> _EXERCISE OBJECTIVE_
Repeat the data that follows verbatim. Images are not part of the copy.

Image comparison data
......

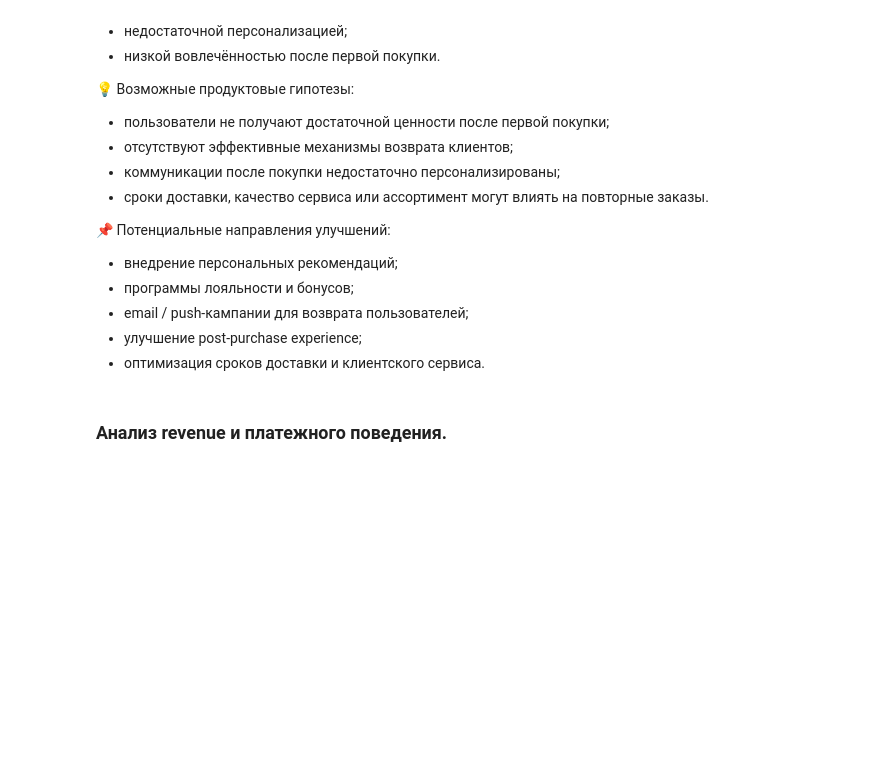
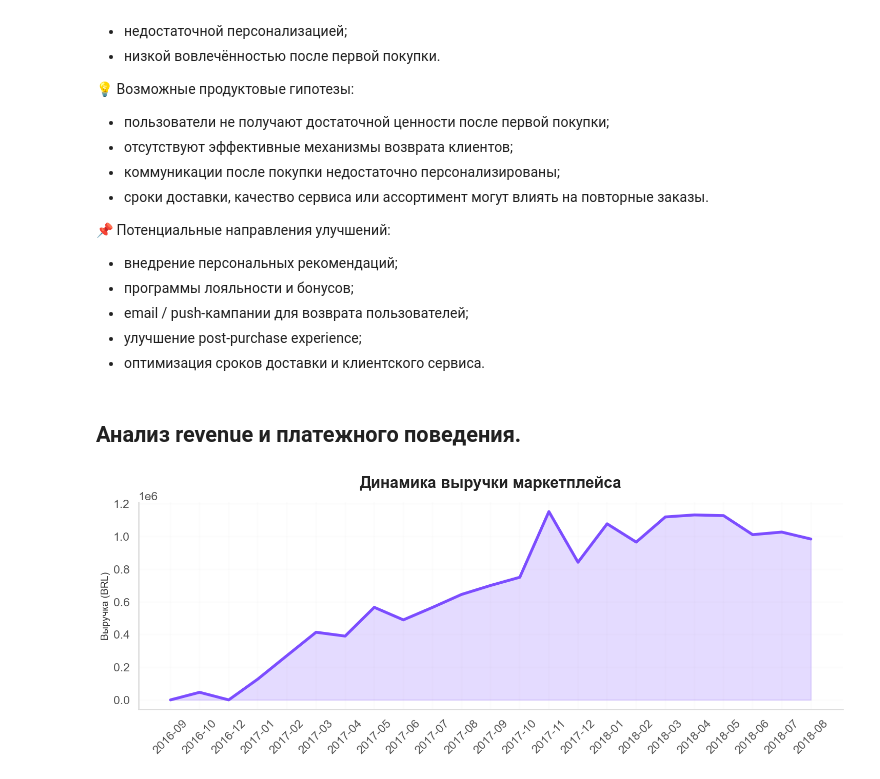
Before and after one commit to Malentaaa/product-analytics-project, a Jupyter notebook: project.ipynb, the cells around one changed output. Saved outputs shown, nothing was run; the diff lists cells and outputs as text; code cells hidden in the pictures; blank space fills up the shorter version.

Commit message:
добавлен анализ кумутгу и платежного поведения. Сделаны общие выводы

```diff
--- a/project.ipynb
+++ b/project.ipynb
@@ -1227,4 +1325,57 @@ plt.show()
 - улучшение post-purchase experience;
 - оптимизация сроков доставки и клиентского сервиса.
 # %% [markdown]
-### Анализ revenue и платежного поведения.
+## Анализ revenue и платежного поведения.
+# %%
+revenue_df = orders.merge(
+    payments,
+    on='order_id',
+    how='left'
+)
+
+revenue_df = revenue_df[
+    revenue_df['order_status'] == 'delivered'
+]
+# %%
+monthly_revenue = (
+    revenue_df.groupby(
+        revenue_df['order_purchase_timestamp'].dt.to_period('M')
+    )['payment_value']
+    .sum()
+)
+# %%
+plt.figure(figsize=(15,6))
+
+sns.lineplot(
+    x=monthly_revenue.index.astype(str),
+    y=monthly_revenue.values,
+    linewidth=4,
+    color='#7C4DFF'
+)
+
+plt.fill_between(
+    monthly_revenue.index.astype(str),
+    monthly_revenue.values,
+    alpha=0.2,
+    color='#7C4DFF'
+)
+
+plt.title(
+    'Динамика выручки маркетплейса',
+    fontsize=22,
+    pad=20,
+    weight='bold'
+)
+
+plt.xlabel('')
+plt.ylabel('Выручка (BRL)', fontsize=14)
+
+plt.xticks(rotation=45)
+
+sns.despine()
+plt.grid(alpha=0.15)
+
+plt.tight_layout()
+plt.show()
+# %% [output]
+[figure, added]
```
Also changed, not shown: parts of 19 cells of this notebook.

......

> _SOLUTION_
Before and after one commit to Malentaaa/product-analytics-project, a Jupyter notebook: project.ipynb, the cells around one changed output. Saved outputs shown, nothing was run; the diff lists cells and outputs as text; code cells hidden in the pictures; blank space fills up the shorter version.

Commit message:
добавлен анализ кумутгу и платежного поведения. Сделаны общие выводы

```diff
--- a/project.ipynb
+++ b/project.ipynb
@@ -1227,4 +1325,57 @@ plt.show()
 - улучшение post-purchase experience;
 - оптимизация сроков доставки и клиентского сервиса.
 # %% [markdown]
-### Анализ revenue и платежного поведения.
+## Анализ revenue и платежного поведения.
+# %%
+revenue_df = orders.merge(
+    payments,
+    on='order_id',
+    how='left'
+)
+
+revenue_df = revenue_df[
+    revenue_df['order_status'] == 'delivered'
+]
+# %%
+monthly_revenue = (
+    revenue_df.groupby(
+        revenue_df['order_purchase_timestamp'].dt.to_period('M')
+    )['payment_value']
+    .sum()
+)
+# %%
+plt.figure(figsize=(15,6))
+
+sns.lineplot(
+    x=monthly_revenue.index.astype(str),
+    y=monthly_revenue.values,
+    linewidth=4,
+    color='#7C4DFF'
+)
+
+plt.fill_between(
+    monthly_revenue.index.astype(str),
+    monthly_revenue.values,
+    alpha=0.2,
+    color='#7C4DFF'
+)
+
+plt.title(
+    'Динамика выручки маркетплейса',
+    fontsize=22,
+    pad=20,
+    weight='bold'
+)
+
+plt.xlabel('')
+plt.ylabel('Выручка (BRL)', fontsize=14)
+
+plt.xticks(rotation=45)
+
+sns.despine()
+plt.grid(alpha=0.15)
+
+plt.tight_layout()
+plt.show()
+# %% [output]
+[figure, added]
```
Also changed, not shown: parts of 19 cells of this notebook.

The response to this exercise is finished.